Rousseau arrives in Mexico with the lush 1931 Rivera, La Ofrenda, at Sotheby’s. MoMA once owned it, a gift of Abby Aldrich Rockefeller. Acueducto, at Christie’s, described as “Cezannesque,” stems from the concern with volume and monumentality that occupied Rivera during a stay in Arcueil.

Matta’s L’Impensable (Grand Personnage), at Sotheby’s, is a translation of his two-dimensional work into a delicate – almost fragile – sculpture. In the same medium, the dramatic Untitled bronze by Alicia Pena (at Christie’s) is massive and solidly primordial.

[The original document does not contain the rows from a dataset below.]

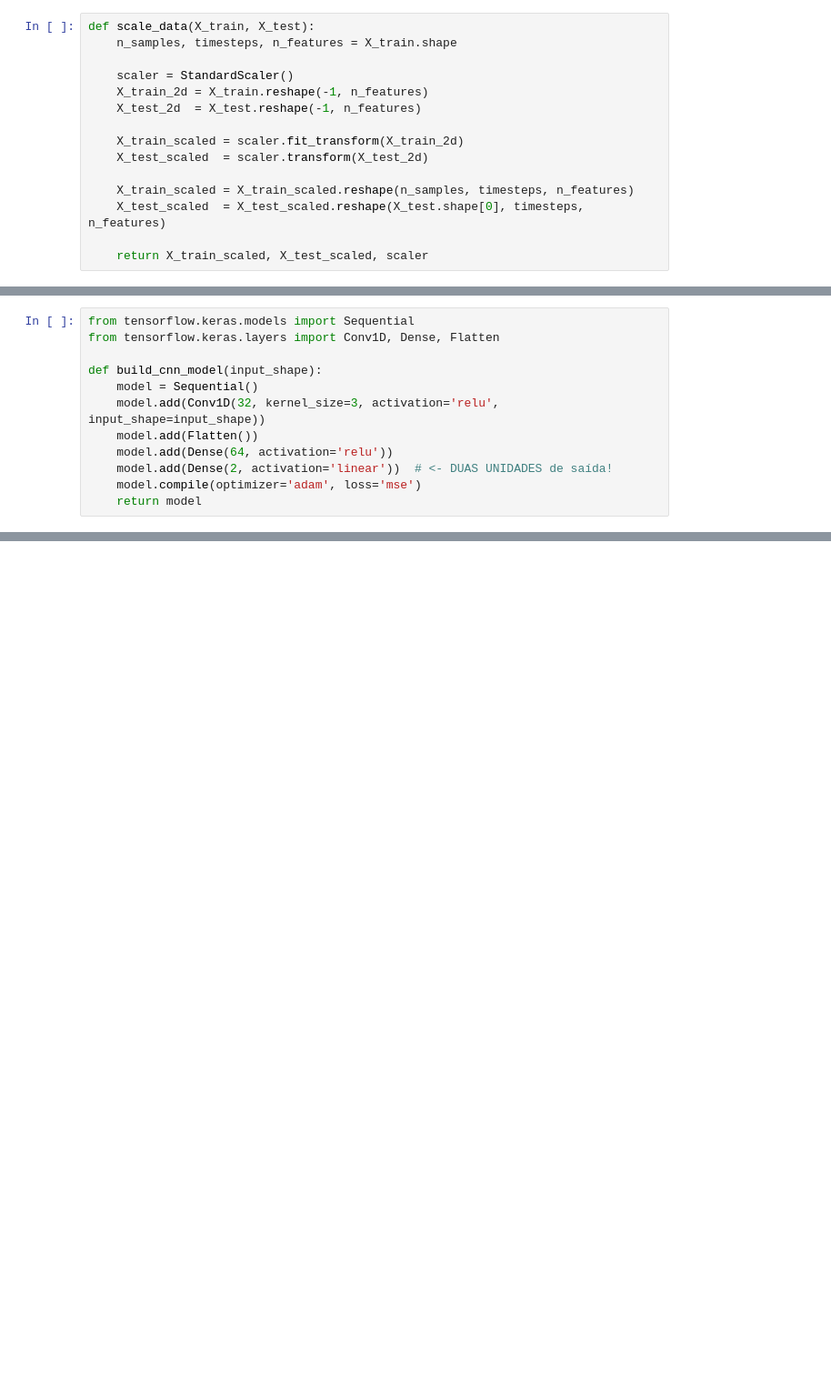
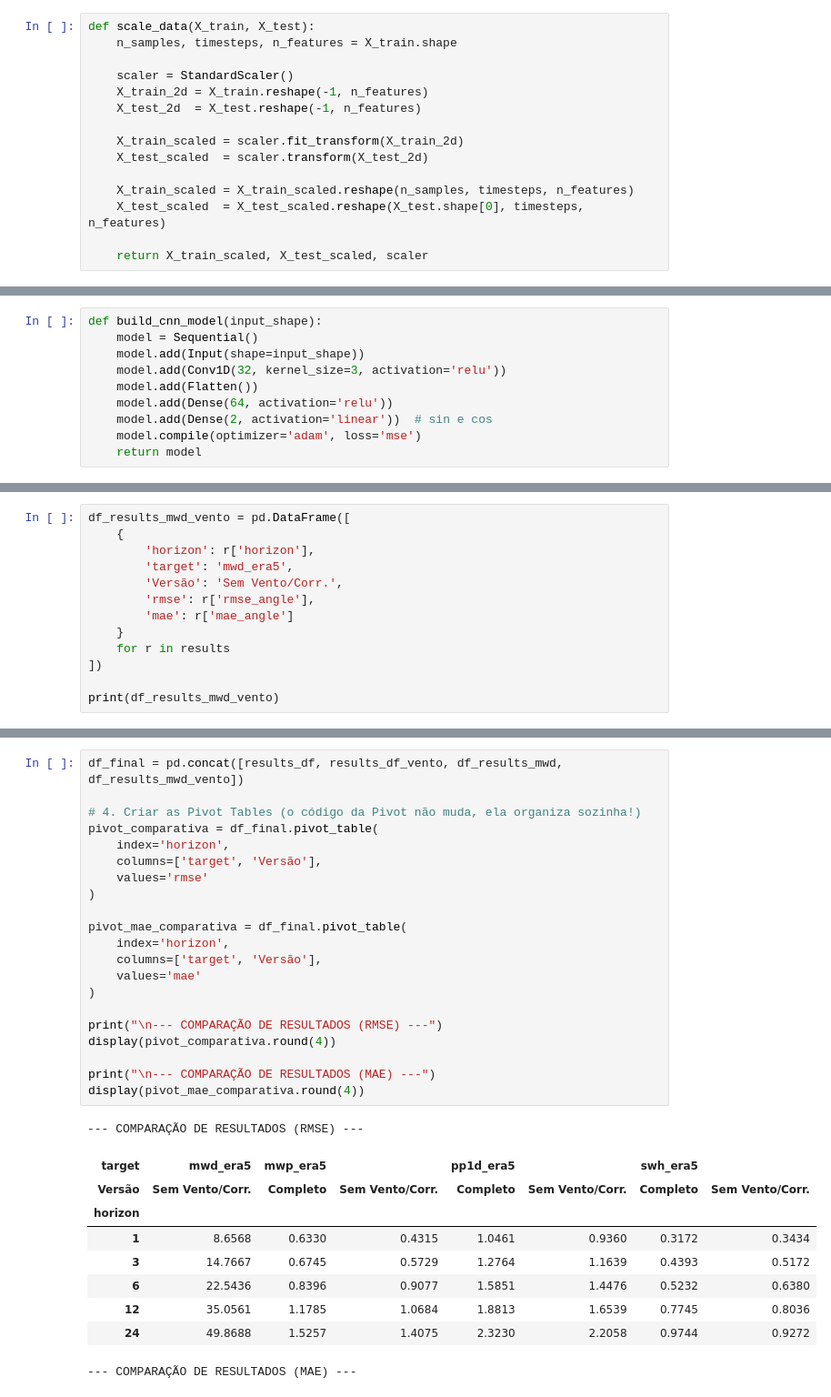
Before and after one commit to margaridanferreira/LAB, a Jupyter notebook: Project/NN_era5.ipynb, the cells around one changed output, grey strips where cells are left out. Shown at 91% size. Saved outputs shown, nothing was run; the diff lists cells and outputs as text; blank space fills up the shorter version.

```diff
--- a/Project/NN_era5.ipynb
+++ b/Project/NN_era5.ipynb
@@ -295,12 +393,10 @@ display(pivot_mae.round(4))
 # %%
-from tensorflow.keras.models import Sequential
-from tensorflow.keras.layers import Conv1D, Dense, Flatten
-
 def build_cnn_model(input_shape):
     model = Sequential()
-    model.add(Conv1D(32, kernel_size=3, activation='relu', input_shape=input_shape))
+    model.add(Input(shape=input_shape))
+    model.add(Conv1D(32, kernel_size=3, activation='relu'))
     model.add(Flatten())
     model.add(Dense(64, activation='relu'))
-    model.add(Dense(2, activation='linear'))  # <- DUAS UNIDADES de saída!
+    model.add(Dense(2, activation='linear'))  # sin e cos
     model.compile(optimizer='adam', loss='mse')
     return model
@@ -573,0 +629,13 @@ print(df_results)
+# %%
+df_results_mwd_vento = pd.DataFrame([
+    {
+        'horizon': r['horizon'],
+        'target': 'mwd_era5',
+        'Versão': 'Sem Vento/Corr.',
+        'rmse': r['rmse_angle'],
+        'mae': r['mae_angle']
+    }
+    for r in results
+])
+
+print(df_results_mwd_vento)
@@ -573,0 +649,32 @@ print(df_results)
+# %%
+df_final = pd.concat([results_df, results_df_vento, df_results_mwd, df_results_mwd_vento])
+
+# 4. Criar as Pivot Tables (o código da Pivot não muda, ela organiza sozinha!)
+pivot_comparativa = df_final.pivot_table(
+    index='horizon',
+    columns=['target', 'Versão'],
+    values='rmse'
+)
+
+pivot_mae_comparativa = df_final.pivot_table(
+    index='horizon',
+    columns=['target', 'Versão'],
+    values='mae'
+)
+
+print("\n--- COMPARAÇÃO DE RESULTADOS (RMSE) ---")
+display(pivot_comparativa.round(4))
+
+print("\n--- COMPARAÇÃO DE RESULTADOS (MAE) ---")
+display(pivot_mae_comparativa.round(4))
+# %% [output]
+--- COMPARAÇÃO DE RESULTADOS (RMSE) ---
+| target | mwd_era5 | mwp_era5 |  | pp1d_era5 |  | swh_era5 |  |
+| Versão | Sem Vento/Corr. | Completo | Sem Vento/Corr. | Completo | Sem Vento/Corr. | Completo | Sem Vento/Corr. |
+| horizon |  |  |  |  |  |  |  |
+| 1 | 8.6568 | 0.6330 | 0.4315 | 1.0461 | 0.9360 | 0.3172 | 0.3434 |
+| 3 | 14.7667 | 0.6745 | 0.5729 | 1.2764 | 1.1639 | 0.4393 | 0.5172 |
+| 6 | 22.5436 | 0.8396 | 0.9077 | 1.5851 | 1.4476 | 0.5232 | 0.6380 |
+| 12 | 35.0561 | 1.1785 | 1.0684 | 1.8813 | 1.6539 | 0.7745 | 0.8036 |
+| 24 | 49.8688 | 1.5257 | 1.4075 | 2.3230 | 2.2058 | 0.9744 | 0.9272 |
+--- COMPARAÇÃO DE RESULTADOS (MAE) ---
```
Also changed, not shown: parts of 18 cells of this notebook, 2 other files.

Joaquin Torres-Garcia appears in both auction houses. His 1943 Construccion gris at Christie’s is important in the artist’s canon. It once belonged to Jose Gomez-Sicre.

A refreshing change from the traditional Botero offerings, his 1972 Still Life with Onions is a virtuoso piece for sale at Sotheby’s. Monochromatic (charcoal on canvas), its intense drama is product of Baroque chiaroscuro. His impeccable technique is cliche to discuss.

Claudio Bravo’s masterful Italian Collector of Roman Heads is homage to Classical antiquity. It has the self-referential element to Mr. Bravo’s collecting activity. The artist explores the depth and complex emotions represented in Roman statuary, here arranged as a still life. The young Italian’s features, of Praxilesque beauty, impart the character narcissistic detachment. His empty stare is juxtaposed to the passion portrayed in the objects of his collection. The aristocratic self-consciousness, even the position of the protagonist’s hand, establishes a connection with the Metropolitan Portrait of a Young Nobleman by Bronzino.

Vik Muniz has had a meteoric rise to international recognition. The Brazilian’s Carceri is unusual in his oeuvre; it is a clever dialogue with Piranesi. Tamayo’s Cabeza Monolitica is an imposing steel totem of Giacometti elongation. His fellow Mexican Maria Izquierdo is present in both houses: the playful Tony y Teresita at Sotheby’s and El Gallo, a still life with a rooster — executed with characteristic Mexican palate — at Christie’s.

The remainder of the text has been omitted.